■ TASK PROMPT
Using the word "resumePath" as the filter, copy each matching line from the records.

::::

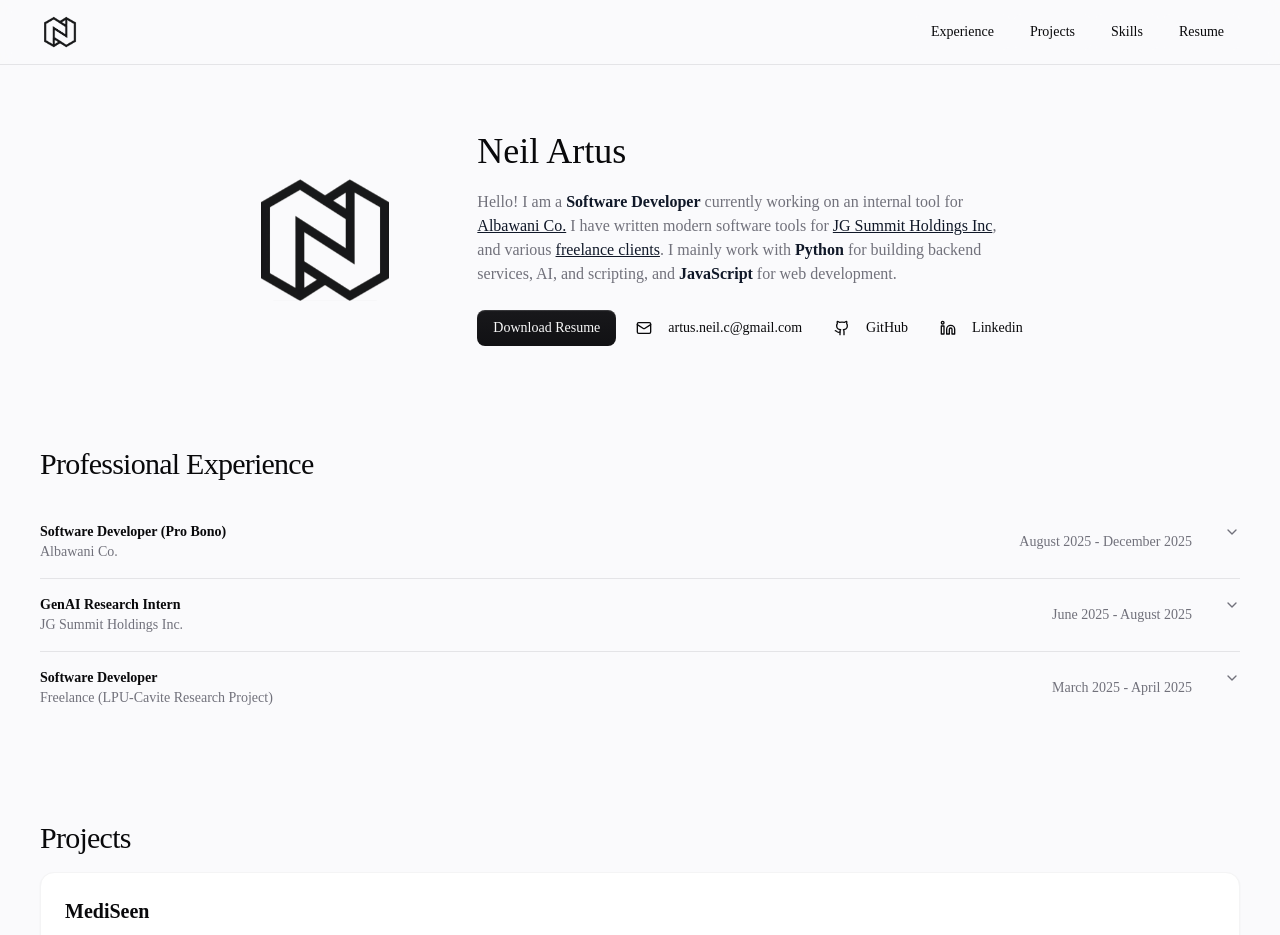
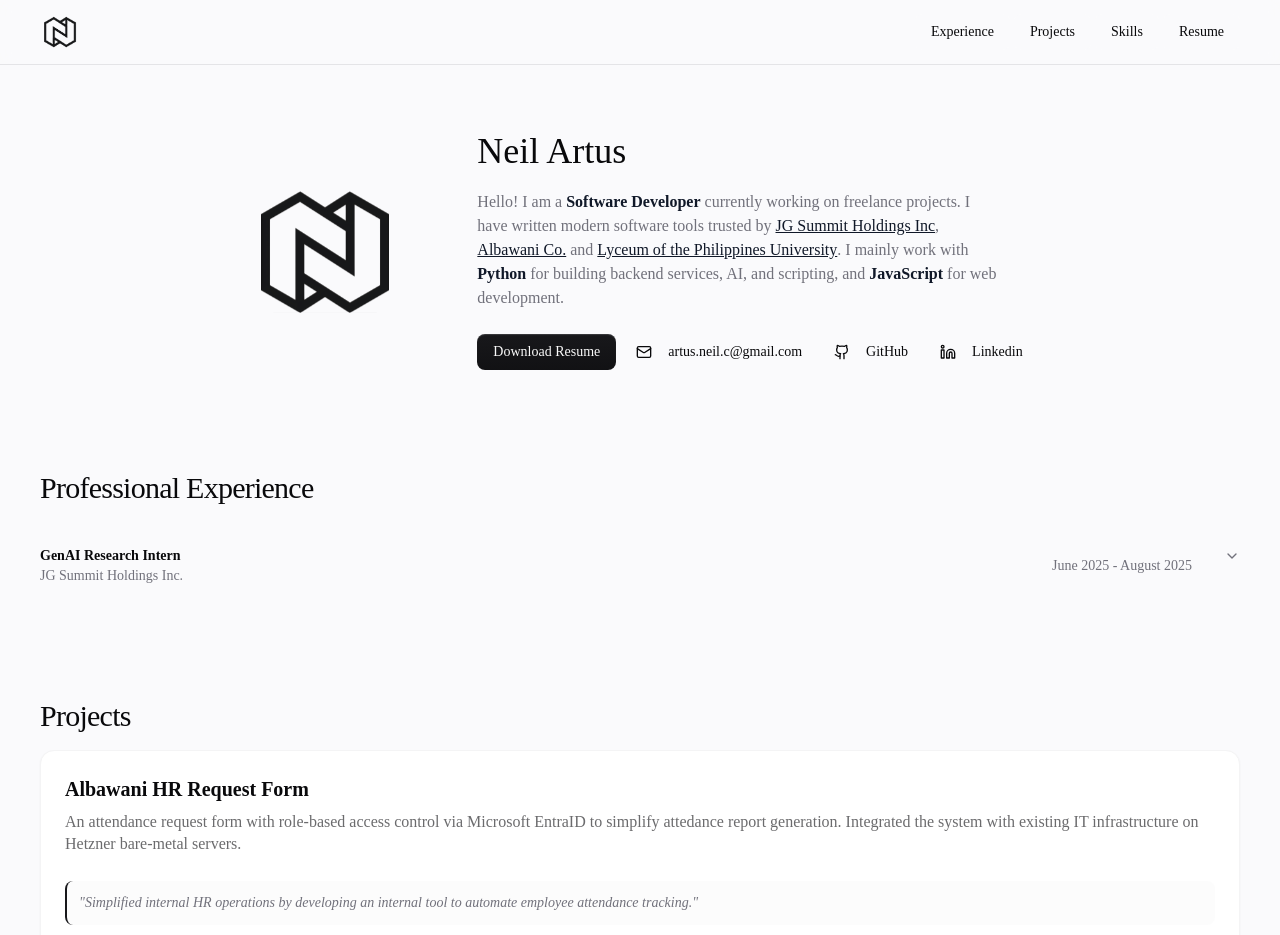
Before and after one commit to NeilR2s/dev-portfolio-, a React (Vite) app: page / in a window 1280 px wide. Shown: the top 935 px of the page. Built offline with nearby package versions, Linux system fonts and the light colour scheme; a web font is replaced by a local one.

Commit message:
chore(info): updated personal info and resume

```diff
--- a/src/devData.js
+++ b/src/devData.js
@@ -5,8 +5,8 @@
     personalInfo: {
         name: "Neil Artus",
         email: "artus.neil.c@gmail.com",
-        summary: "Hello! I am a __Software Developer__ currently working on an internal tool for [Albawani Co.](https://www.albawani.net/) I have written modern software tools for [JG Summit Holdings Inc](https://www.jgsummit.com.ph/), and various [freelance clients](https://www.facebook.com/share/p/1JxdoGKod4/). I mainly work with __Python__ for building backend services, AI, and scripting, and __JavaScript__ for web development.",
-        resumePath: "/Neil_Artus_Resume.pdf",
+        summary: "Hello! I am a __Software Developer__ currently working on freelance projects. I have written modern software tools trusted by [JG Summit Holdings Inc](https://www.jgsummit.com.ph/), [Albawani Co.](https://www.albawani.net/) and [Lyceum of the Philippines University](https://www.facebook.com/share/p/1JxdoGKod4/). I mainly work with __Python__ for building backend services, AI, and scripting, and __JavaScript__ for web development.",
+        resumePath: "/Artus-Resume.pdf",
         github: "https://github.com/NeilR2s",
         linkedin: "https://www.linkedin.com/in/neil-artus-652115304/",
         avatar: "https://avatars.githubusercontent.com/u/147031843?s=400&u=067c4715586a2f79f241b60e7ace459a931c0915&v=4",
@@ -27,16 +27,16 @@
         extraCurriculars: "Secretary - Computer Science Program Council"
     },
     experience: [
-        {
-            company: "Albawani Co.",
-            role: "Software Developer (Pro Bono)",
-            date: "August 2025 - December 2025",
-            responsibilities: [
-                "Simplified internal HR operations by developing an internal tool to automate employee attendance tracking.",
-                "Integrated the system with existing IT infrastructure on Hetzner bare-metal servers using Python and Flask.",
-                "Implemented secure authentication and role-based access control using Microsoft Entra ID to protect sensitive employee data.",
-            ]
-        },
+        // {
+        //     company: "Albawani Co.",
+        //     role: "Software Developer (Pro Bono)",
+        //     date: "August 2025 - December 2025",
+        //     responsibilities: [
+        //         "Simplified internal HR operations by developing an internal tool to automate employee attendance tracking.",
+        //         "Integrated the system with existing IT infrastructure on Hetzner bare-metal servers using Python and Flask.",
+        //         "Implemented secure authentication and role-based access control using Microsoft Entra ID to protect sensitive employee data.",
+        //     ]
+        // },
         {
             company: "JG Summit Holdings Inc.",
             role: "GenAI Research Intern",
@@ -49,16 +49,16 @@
                 "Reduced future development time by writing comprehensive documentation and conducting knowledge transfer sessions."
             ]
         },
-        {
-            company: "Freelance (LPU-Cavite Research Project)",
-            role: "Software Developer",
-            date: "March 2025 - April 2025",
-            responsibilities: [
-                "Presented at LPU - Cavite Innovex 2025 Colloquium and awarded COESCA research of the year",
-                "Coordinated with a non-technical team to train a Convolutional Neural Network based on MobileNet architecture using Tensorflow for osteoarthritis detection.",
-                "Wrote a Python script to run inference on a Raspberry Pi 5 connected to a thermal camera."
-            ]
-        },
+        // {
+        //     company: "Freelance (LPU-Cavite Research Project)",
+        //     role: "Software Developer",
+        //     date: "March 2025 - April 2025",
+        //     responsibilities: [
+        //         "Presented at LPU - Cavite Innovex 2025 Colloquium and awarded COESCA research of the year",
+        //         "Coordinated with a non-technical team to train a Convolutional Neural Network based on MobileNet architecture using Tensorflow for osteoarthritis detection.",
+        //         "Wrote a Python script to run inference on a Raspberry Pi 5 connected to a thermal camera."
+        //     ]
+        // },
 
     ],
     skills: {
@@ -85,6 +85,15 @@
         ]
     },
     projects: [
+        {
+            title: "Albawani HR Request Form",
+            summary: "An attendance request form with role-based access control via Microsoft EntraID to simplify attedance report generation. Integrated the system with existing IT infrastructure on Hetzner bare-metal servers.",
+            impact: "August 2025 - December 2025",
+            technologies: ["Azure", "EntraID", "Flask", "Javascript", "TailwindCSS", "Hetzner"],
+            impact: "Simplified internal HR operations by developing an internal tool to automate employee attendance tracking.",
+            deploymentLink: null,
+            githubLink: "https://github.com/NeilR2s/albawani-request-form",
+        },
         {
             title: "MediSeen",
             summary: "An AI-powered Progressive Web Application (PWA) providing real-time clinical decision support.",
```
Also changed, not shown: 1 other file (tests, documents, lock files or other folders).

::::

■ RESULT OF THIS EXERCISE
-        resumePath: "/Neil_Artus_Resume.pdf",
+        resumePath: "/Artus-Resume.pdf",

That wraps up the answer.